*What is needed*
Where a line of the material includes the string "earthMat", copy that line.
------
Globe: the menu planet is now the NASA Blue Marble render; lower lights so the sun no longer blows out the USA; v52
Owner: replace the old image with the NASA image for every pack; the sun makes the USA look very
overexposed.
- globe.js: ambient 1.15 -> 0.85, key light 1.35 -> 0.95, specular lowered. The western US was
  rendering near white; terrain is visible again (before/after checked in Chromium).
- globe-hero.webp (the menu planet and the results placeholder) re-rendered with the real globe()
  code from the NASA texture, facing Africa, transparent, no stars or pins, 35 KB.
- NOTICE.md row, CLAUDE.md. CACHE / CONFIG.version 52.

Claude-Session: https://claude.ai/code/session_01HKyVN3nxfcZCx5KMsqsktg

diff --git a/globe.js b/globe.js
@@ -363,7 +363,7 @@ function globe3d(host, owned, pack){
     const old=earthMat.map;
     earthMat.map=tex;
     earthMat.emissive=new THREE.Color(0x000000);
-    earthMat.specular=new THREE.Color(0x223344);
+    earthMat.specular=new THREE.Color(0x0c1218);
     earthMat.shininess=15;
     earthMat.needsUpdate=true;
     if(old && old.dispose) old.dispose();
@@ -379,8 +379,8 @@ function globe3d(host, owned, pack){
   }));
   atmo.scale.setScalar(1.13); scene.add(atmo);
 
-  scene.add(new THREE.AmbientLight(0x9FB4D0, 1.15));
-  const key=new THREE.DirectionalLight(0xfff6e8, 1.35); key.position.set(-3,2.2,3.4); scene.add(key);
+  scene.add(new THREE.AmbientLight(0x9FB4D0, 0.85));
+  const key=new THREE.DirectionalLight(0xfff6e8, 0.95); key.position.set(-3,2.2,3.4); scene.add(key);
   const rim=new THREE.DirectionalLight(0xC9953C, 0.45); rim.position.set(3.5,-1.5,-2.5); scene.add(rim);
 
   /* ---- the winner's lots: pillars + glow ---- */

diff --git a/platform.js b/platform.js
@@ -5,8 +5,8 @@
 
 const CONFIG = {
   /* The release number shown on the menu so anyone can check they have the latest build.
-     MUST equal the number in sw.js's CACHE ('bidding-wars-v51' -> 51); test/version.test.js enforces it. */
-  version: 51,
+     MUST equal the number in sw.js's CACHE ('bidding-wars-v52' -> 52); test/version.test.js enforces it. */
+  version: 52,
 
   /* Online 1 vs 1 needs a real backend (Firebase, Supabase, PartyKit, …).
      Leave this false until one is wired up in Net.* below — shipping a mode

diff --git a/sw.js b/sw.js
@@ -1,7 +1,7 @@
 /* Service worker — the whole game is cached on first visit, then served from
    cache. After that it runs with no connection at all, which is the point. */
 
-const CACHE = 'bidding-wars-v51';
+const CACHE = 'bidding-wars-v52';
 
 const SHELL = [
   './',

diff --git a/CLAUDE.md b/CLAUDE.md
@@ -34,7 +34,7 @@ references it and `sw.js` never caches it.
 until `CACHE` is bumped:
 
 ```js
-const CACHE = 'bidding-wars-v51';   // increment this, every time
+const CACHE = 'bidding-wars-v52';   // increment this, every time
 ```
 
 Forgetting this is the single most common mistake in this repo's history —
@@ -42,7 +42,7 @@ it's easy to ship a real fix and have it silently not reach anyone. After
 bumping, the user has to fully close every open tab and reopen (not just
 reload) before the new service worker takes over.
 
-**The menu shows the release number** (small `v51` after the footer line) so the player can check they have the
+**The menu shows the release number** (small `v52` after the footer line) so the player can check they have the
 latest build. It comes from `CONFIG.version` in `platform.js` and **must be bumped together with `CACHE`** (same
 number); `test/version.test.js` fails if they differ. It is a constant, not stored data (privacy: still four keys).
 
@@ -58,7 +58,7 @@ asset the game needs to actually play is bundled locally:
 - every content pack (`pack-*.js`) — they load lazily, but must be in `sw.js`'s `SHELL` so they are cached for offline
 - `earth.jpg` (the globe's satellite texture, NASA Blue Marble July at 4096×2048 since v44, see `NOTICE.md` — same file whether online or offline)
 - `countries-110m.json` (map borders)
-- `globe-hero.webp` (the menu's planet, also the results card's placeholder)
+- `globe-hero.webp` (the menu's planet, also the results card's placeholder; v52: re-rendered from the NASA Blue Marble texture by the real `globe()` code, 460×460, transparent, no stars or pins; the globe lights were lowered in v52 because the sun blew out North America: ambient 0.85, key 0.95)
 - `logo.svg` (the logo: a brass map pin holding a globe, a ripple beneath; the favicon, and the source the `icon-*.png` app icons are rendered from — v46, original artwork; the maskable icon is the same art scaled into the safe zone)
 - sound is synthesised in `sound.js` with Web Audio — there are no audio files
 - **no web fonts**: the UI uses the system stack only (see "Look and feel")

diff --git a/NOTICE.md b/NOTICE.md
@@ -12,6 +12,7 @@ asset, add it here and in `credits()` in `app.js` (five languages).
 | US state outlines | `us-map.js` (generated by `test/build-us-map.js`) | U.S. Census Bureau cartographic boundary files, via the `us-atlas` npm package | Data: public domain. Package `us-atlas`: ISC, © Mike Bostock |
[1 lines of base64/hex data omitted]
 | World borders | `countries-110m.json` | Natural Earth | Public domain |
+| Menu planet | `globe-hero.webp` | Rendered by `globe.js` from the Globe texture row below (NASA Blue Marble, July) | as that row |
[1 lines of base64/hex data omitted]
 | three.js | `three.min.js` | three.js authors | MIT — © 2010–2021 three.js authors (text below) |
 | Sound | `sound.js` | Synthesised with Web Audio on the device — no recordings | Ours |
------
*Exercise result*
     const old=earthMat.map;
     earthMat.map=tex;
     earthMat.emissive=new THREE.Color(0x000000);
-    earthMat.specular=new THREE.Color(0x223344);
+    earthMat.specular=new THREE.Color(0x0c1218);
     earthMat.shininess=15;
     earthMat.needsUpdate=true;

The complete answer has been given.